Sorry for not getting 'round to this earlier. There are a number of "mutual energy theorems" in physics and engineering, but I could find no such theorem for electromagnetism. So I don't think the topic is notable. Looking at the article, it is based primarily on the first reference--the unpublished Arxiv paper. While this paper may be eventually/already published, it is a primary source and so the article is technically original research.
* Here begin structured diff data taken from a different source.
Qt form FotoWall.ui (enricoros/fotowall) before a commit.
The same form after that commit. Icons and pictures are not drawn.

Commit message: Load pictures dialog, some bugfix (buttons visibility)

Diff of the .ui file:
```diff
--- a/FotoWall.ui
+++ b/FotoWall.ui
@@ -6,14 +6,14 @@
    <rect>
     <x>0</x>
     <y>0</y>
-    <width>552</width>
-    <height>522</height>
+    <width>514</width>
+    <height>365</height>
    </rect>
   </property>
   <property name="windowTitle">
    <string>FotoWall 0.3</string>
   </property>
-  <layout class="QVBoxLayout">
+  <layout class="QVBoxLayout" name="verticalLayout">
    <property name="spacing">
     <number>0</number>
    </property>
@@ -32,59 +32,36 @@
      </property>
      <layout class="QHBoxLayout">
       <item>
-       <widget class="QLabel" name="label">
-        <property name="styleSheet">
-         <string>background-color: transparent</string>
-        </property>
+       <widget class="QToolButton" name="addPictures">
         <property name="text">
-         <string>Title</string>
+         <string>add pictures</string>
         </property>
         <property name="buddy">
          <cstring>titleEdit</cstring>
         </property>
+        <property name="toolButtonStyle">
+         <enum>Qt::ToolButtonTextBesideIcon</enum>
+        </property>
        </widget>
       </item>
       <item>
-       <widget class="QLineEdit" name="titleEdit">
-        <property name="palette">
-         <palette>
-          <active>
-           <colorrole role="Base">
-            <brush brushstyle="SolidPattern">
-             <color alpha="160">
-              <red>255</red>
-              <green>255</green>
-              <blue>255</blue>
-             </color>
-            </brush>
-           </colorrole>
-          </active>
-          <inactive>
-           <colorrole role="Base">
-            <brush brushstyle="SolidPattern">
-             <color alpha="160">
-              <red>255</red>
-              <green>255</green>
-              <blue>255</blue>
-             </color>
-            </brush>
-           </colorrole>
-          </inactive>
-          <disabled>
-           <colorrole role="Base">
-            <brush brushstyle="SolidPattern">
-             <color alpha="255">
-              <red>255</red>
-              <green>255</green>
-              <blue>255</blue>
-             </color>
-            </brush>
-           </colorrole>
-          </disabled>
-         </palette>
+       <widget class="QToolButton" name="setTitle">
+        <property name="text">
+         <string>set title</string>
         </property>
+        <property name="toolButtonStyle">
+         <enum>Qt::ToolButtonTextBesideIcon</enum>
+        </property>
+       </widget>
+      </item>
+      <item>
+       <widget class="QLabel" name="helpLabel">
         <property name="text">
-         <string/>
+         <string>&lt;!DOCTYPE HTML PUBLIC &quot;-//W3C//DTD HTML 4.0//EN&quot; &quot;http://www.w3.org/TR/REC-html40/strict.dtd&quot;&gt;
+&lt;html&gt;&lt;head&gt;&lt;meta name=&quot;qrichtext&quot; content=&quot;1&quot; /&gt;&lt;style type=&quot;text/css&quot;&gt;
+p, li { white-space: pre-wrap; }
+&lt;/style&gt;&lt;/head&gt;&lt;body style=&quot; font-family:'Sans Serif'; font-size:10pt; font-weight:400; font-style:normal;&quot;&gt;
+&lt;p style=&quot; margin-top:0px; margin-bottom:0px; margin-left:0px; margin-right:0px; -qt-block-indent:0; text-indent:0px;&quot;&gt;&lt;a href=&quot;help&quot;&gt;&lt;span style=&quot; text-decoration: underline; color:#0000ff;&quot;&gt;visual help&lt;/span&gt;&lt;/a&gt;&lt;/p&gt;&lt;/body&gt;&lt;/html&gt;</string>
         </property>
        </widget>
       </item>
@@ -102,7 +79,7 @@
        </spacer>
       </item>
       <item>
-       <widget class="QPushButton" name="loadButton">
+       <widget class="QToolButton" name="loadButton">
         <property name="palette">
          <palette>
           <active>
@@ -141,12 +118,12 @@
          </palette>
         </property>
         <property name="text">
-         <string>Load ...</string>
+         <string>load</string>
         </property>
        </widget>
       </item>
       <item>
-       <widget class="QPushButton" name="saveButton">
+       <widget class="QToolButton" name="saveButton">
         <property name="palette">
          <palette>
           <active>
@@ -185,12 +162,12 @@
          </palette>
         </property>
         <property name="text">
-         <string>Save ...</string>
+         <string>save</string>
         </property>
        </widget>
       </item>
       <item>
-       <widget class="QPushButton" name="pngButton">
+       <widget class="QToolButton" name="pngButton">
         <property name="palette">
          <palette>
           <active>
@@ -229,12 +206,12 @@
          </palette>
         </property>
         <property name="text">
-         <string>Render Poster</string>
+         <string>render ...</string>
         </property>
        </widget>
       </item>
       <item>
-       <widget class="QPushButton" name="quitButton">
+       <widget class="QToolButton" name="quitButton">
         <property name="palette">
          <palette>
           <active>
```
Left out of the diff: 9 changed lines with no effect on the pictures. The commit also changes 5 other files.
In other words, it looks like and academic chose to publish their preprint on WP. Unless secondary sources are found for this particular EM mutual energy theorem, this article stands little chance of surviving AfD. --Mark viking (talk) 18:39, 21 April 2015 (UTC)

Edits about Gravity Theory Based on Mass Energy Equivalence[edit]

Fwiw, I undid a few edits (here, here and here) about this by new user GravityForce (talk · contribs). - DVdm (talk) 04:50, 17 April 2015 (UTC)

Here is the publication reference. Lipinski, S.A., Lipinski, H.M., Gravity Theory Based on Mass-Energy Equivalence, Acta Phys. Pol. B 39, 2823 (2008). I assumed that since wikipedia has a page on the physics journal and prestigious establishments associated (, a paper from this science journal is valid source to include as a reference in an article about gravity. GravityForce (talk) 10:11, 17 April 2015 (UTC)
What you need, is a few wp:secondary sources to establish the notability. - DVdm (talk) 11:08, 17 April 2015 (UTC)
To GravityForce: The main change you made was to add a subsection called "Relativistic Scalar Theories". After reading it, I fail to see how it can be considered relativistic, even as much as the other scalar theories already described in the article Alternatives to general relativity. JRSpriggs (talk) 13:39, 19 April 2015 (UTC)

BFKL question[edit]

Hi. In AfC, there's an article on the BFKL equation, which I think may be notable, but am unsure. The article needs to be re-written, as it is unclear whether it is about the authors or the equation, and make it more about the equation. The author has asked a question on my talk page. I could sure use some help on this. Thanks. Onel5969 (talk) 14:23, 23 April 2015 (UTC)